Along with Maguire and Dunst, Spider-Man regulars Julie Harris (as Peter's wise, beloved Aunt May), J.K. Simmons (the Daily Bugle's blustery editor in chief), and James Franco (millionaire scion Harry Osborn) are all back for more. Franco serves double duty: He's Parker's old school buddy and rival for the heart of Mary Jane, and he's also the "New Goblin," taking over from his dead dad, the Green Goblin (Part 2's Willem Dafoe), and blaming Spider-Man for his father's demise.

But one villain's not enough: Enter Thomas Haden Church as Flint Marko, a hulking prisoner-on-the-run who stumbles into a top-secret science experiment and emerges as Sandman, a shape-shifting behemoth with the body mass of a grain silo.

Apparently, two villains aren't enough, either. Topher Grace (who's sort of Tobey Maguire with irony) appears as Eddie Brock, the ambitious young photojournalist who'll stop at nothing to gain a staff job at the Daily Bugle. Brock gets contaminated by the same black ooze from outer space that's buggin' Spidey. Suddenly, Grace is suited up in black reptilian spandex, and sprouting fangs (it makes it hard to deliver those lines). His name: Venom.

A cautionary tale about the danger of letting success, and superheroism, go to your head, Spider-Man 3 kicks off this Summer of Sequels in big, loud, occasionally clever, but more often meandering ways.

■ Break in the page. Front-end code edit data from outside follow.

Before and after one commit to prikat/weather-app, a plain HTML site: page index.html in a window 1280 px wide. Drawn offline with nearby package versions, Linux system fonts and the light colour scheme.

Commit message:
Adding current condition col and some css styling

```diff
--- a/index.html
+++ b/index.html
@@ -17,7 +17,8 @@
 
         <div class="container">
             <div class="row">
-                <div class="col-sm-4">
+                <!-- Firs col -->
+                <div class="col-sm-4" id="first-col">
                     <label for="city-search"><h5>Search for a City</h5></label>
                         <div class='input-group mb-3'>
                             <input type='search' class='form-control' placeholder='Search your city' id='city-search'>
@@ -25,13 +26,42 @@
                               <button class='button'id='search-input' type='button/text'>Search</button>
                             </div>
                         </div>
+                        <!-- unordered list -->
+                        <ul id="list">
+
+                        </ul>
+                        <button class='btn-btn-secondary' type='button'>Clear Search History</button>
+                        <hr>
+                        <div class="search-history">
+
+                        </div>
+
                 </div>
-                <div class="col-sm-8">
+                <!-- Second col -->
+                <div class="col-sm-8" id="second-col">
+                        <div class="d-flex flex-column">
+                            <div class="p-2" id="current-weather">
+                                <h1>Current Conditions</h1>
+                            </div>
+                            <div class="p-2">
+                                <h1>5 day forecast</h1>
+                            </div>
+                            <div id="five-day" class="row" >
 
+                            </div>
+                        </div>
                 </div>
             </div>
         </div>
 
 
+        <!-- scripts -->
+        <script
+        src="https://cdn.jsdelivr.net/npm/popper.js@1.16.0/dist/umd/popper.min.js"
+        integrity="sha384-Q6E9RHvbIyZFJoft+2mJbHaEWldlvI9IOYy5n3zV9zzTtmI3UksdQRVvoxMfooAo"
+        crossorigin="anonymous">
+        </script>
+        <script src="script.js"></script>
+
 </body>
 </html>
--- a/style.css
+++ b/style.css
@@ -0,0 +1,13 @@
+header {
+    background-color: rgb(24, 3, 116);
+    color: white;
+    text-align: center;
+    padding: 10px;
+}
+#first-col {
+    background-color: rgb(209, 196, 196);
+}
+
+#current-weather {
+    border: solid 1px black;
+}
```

It's not dull, exactly, but neither is it much fun.

Spider-Man 3 **1/2 (Out of four stars)

Directed by Sam Raimi, written by Sam Raimi, Ivan Raimi and Alvin Sargent, based on the comic book created by Stan Lee and Steve Ditko, photography by Bill Pope, distributed by Sony Pictures.

Running time: 2 hours, 20 mins.

Peter Parker/Spider-Man. . . Tobey Maguire

Mary Jane Watson. . . Kirsten Dunst

Harry Osborn/New Goblin. . . James Franco

Flint Marko/Sandman. . . Thomas Haden Church

Gwen Stacy. . . Bryce Dallas Howard

Parent's guide: PG-13 (violence, mayhem, adult themes)

Playing at: area theaters